If your lawyer believes that having a firearm license defines you as dangerous, you may be at risk of losing your Second Amendment rights and even your freedom. You may not know about his belief or recognize the risk until it is too late.
I can almost hear you saying, “My attorney is my advocate. What are you talking about? That could never happen!” You are wrong.
Lawyers are required to attend continuing legal education. During a recent ethics seminar, “The ‘Perfect’ Match: Selecting Clients for Successful Representation (Ethics),” Adam Kilgore, general counsel for the Mississippi Bar, offered the following hypothetical to a group of experienced civil and criminal lawyers.
A man has been fired from his job. He is upset. He hires you as his attorney. You are of the opinion he has an excellent case and file a complaint on his behalf. You later discover he possesses a permit to carry a firearm. He also has a so-called enhanced carry license. While his case is wending through the courts, your client goes to a public area outside his former workplace. He displays signs that say he has been wrongfully fired. The man has no history of criminal activity, violence, or threatening anyone.
The instructor asked the class what actions, if any, a lawyer should take. It seemed obvious to me there was no reason to do anything except proceed with the client’s case. I (Jude) would also advise my client to avoid confrontations with anyone who worked for his former employer and what he might consider saying if approached by the media.
While I was forming an answer, many lawyers immediately said they would terminate the attorney-client relationship and contact law enforcement to report their client was potentially dangerous. The only reason offered was his firearm permits.
I have to admit, I was flabbergasted, for several reasons. First, I live in Mississippi, which is among the reddest of the red states. Second, the attorneys—let me call them gun-phobic—were proposing to violate the attorney-client privilege, which establishes one of the most sacrosanct confidential relationships. (American Bar Association “Rule of Professional Conduct” 1.6). As with most things, there are exceptions. They generally pertain to a client who is about to commit a criminal act or engage in fraudulent behavior.
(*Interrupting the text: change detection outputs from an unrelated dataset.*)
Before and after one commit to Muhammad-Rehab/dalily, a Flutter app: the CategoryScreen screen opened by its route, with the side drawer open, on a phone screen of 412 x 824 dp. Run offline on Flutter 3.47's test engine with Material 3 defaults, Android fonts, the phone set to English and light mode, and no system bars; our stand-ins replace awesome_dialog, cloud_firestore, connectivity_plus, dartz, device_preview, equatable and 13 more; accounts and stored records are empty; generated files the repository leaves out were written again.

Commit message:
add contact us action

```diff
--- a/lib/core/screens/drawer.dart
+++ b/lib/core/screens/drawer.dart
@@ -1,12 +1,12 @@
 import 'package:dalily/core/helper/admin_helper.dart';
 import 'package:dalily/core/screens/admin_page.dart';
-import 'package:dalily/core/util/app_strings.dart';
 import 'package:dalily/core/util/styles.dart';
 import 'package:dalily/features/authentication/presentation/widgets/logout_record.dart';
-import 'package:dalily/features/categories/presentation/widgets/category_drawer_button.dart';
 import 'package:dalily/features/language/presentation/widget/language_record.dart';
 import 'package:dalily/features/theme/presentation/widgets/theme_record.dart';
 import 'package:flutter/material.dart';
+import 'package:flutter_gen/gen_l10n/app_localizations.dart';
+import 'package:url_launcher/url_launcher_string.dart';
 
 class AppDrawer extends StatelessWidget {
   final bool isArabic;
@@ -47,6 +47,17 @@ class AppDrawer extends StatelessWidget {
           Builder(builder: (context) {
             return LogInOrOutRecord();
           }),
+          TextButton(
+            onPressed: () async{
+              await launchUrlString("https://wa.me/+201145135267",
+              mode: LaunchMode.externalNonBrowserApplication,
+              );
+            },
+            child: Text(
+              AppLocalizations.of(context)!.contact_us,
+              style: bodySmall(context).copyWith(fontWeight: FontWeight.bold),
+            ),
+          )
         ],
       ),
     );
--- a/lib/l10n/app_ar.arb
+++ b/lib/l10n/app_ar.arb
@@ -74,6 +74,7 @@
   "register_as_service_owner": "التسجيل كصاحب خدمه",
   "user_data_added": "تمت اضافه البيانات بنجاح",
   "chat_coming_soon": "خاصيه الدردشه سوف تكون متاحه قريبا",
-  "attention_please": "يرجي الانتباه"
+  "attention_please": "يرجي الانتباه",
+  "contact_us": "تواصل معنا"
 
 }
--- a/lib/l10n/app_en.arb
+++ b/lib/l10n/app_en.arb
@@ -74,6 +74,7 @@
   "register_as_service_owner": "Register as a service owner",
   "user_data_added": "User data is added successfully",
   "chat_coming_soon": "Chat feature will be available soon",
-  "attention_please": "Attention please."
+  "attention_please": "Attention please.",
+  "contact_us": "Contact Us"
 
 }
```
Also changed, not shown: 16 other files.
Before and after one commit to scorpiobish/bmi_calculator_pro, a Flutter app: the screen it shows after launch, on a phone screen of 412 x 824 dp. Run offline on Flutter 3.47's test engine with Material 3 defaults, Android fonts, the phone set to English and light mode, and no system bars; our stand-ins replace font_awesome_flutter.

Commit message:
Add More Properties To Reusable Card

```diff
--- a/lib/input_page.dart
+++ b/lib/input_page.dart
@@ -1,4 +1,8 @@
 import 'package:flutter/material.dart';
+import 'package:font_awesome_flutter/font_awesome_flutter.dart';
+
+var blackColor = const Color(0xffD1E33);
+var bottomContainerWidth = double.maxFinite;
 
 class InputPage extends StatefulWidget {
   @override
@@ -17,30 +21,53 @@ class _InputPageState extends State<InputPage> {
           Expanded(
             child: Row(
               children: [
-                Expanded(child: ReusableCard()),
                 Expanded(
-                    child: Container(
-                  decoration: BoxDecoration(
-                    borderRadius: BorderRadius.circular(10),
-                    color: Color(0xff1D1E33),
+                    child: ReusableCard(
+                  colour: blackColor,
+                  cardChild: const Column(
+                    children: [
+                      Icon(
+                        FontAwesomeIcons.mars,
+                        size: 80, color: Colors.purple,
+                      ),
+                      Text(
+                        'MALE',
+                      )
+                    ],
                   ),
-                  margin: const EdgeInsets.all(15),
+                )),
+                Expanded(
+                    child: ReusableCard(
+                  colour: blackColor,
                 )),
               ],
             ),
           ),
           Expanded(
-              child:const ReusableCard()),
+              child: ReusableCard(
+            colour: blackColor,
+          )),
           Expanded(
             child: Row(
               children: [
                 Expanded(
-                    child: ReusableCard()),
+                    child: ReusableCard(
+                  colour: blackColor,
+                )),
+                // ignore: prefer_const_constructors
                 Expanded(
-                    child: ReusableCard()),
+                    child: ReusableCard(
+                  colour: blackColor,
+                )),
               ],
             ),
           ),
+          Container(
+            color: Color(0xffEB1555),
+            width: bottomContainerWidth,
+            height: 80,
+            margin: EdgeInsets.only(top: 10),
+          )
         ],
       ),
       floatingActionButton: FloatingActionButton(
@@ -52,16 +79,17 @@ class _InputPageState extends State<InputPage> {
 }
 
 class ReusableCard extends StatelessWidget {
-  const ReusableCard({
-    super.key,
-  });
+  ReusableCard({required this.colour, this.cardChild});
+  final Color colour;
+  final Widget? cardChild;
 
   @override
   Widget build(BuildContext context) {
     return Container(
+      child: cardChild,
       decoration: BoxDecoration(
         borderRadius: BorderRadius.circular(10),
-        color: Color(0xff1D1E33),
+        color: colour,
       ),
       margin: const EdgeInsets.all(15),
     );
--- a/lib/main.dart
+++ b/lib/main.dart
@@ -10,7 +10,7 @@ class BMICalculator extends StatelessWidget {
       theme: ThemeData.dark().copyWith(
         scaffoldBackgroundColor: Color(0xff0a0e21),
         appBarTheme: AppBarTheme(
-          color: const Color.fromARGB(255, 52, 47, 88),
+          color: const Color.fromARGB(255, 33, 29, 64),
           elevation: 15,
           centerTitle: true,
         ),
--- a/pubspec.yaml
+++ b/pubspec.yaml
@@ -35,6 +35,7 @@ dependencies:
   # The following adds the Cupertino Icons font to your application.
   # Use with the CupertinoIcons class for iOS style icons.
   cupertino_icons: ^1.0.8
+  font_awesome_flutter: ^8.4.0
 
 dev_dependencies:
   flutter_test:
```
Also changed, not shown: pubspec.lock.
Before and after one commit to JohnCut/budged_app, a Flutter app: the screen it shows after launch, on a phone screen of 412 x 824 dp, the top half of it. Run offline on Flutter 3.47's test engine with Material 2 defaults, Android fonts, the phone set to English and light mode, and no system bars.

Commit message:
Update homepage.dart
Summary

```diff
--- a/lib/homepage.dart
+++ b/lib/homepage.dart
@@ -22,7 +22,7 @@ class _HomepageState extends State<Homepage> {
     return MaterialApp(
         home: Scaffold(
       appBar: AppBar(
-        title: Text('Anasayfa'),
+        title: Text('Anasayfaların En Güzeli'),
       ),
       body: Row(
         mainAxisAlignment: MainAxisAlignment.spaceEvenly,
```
The lawyers who proposed to call the police cited ABA Rule 1.6 (b)(1). It states “[a] lawyer may reveal information relating to the representation of a client to the extent the lawyer reasonably believes necessary: … to prevent reasonably certain death or substantial bodily harm.”
I have no problem with the rule, if there is reliable evidence to believe a client is about to kill or injure someone. The question is whether there is sufficient reliable evidence to justify firing a client and reporting him to the police—a serious decision with significant consequences.
Evidence is facts, not conjecture, speculation, or supposition. The only fact addressed by attorneys who advocated reporting the client to police was the lawfully issued gun permits. It did not matter that he lawfully owned a firearm, or had a firearm permit, including an enhanced carry permit. He had met significant background and training criteria. He does not have anything in his background that would prevent him from owning a firearm or possessing a permit, including a history of criminal activity, violence, or mental illness.
Gun-phobic attorneys focused on the fact the client owned a gun and had firearm permits. In their opinion, that was enough to label him as reasonably certain to cause death or serious bodily harm and report him to the police.
No one claimed there was anything legally improper about being upset with a former employer. Hiring a lawyer to file a lawsuit is a pretty good indicator of being upset. It is what you would expect from a law-abiding citizen, not a dangerous person. The gun-phobic attorneys acknowledged, in response to a question by the instructor, that displaying non-threatening signs in a public area is lawful, and is likely protected by the First Amendment.
Here’s what I found truly amazing. We are attorneys! We take evidence seriously. We study evidence in law school. Knowledge of evidence is tested on bar examinations. We would be appalled at the thought that a judge might permit our clients to be jailed based on conjecture.
If gun-phobic attorneys like this have their way, there may be truly terrifying consequences. They would punish an American citizen who had done absolutely nothing wrong. Because the lawyer claims his client is reasonably certain to cause death or serious bodily harm, the police would have little choice but to take action, up to and including arrest.
A lawyer’s claim that his client is dangerous is substantially identical to the judicial standard for psychiatric detention. Under these circumstances, the client might be held for a mental evaluation. Even if ultimately cleared, this citizen would be publicly (and permanently on the internet) labeled as “dangerous.”
The adverse consequences have just begun. After being fired by an attorney, reported to the police as likely to injure or kill, arrested and held for psychiatric evaluation, what would happen to the client’s lawsuit? He would face the almost insurmountable burden of finding a new lawyer. How many attorneys would accept a case where a client has been fired by his previous attorney and arrested based on his attorney’s opinion that he is dangerous?
Congress may pass laws to limit our ability to possess firearms. Courts may interpret existing laws to limit our ability to possess firearms. They are obvious threats. What we don’t expect is the insidious, hidden threat from an attorney who does not believe in our Second Amendment rights and who takes action on the belief that he needs to protect the public from us.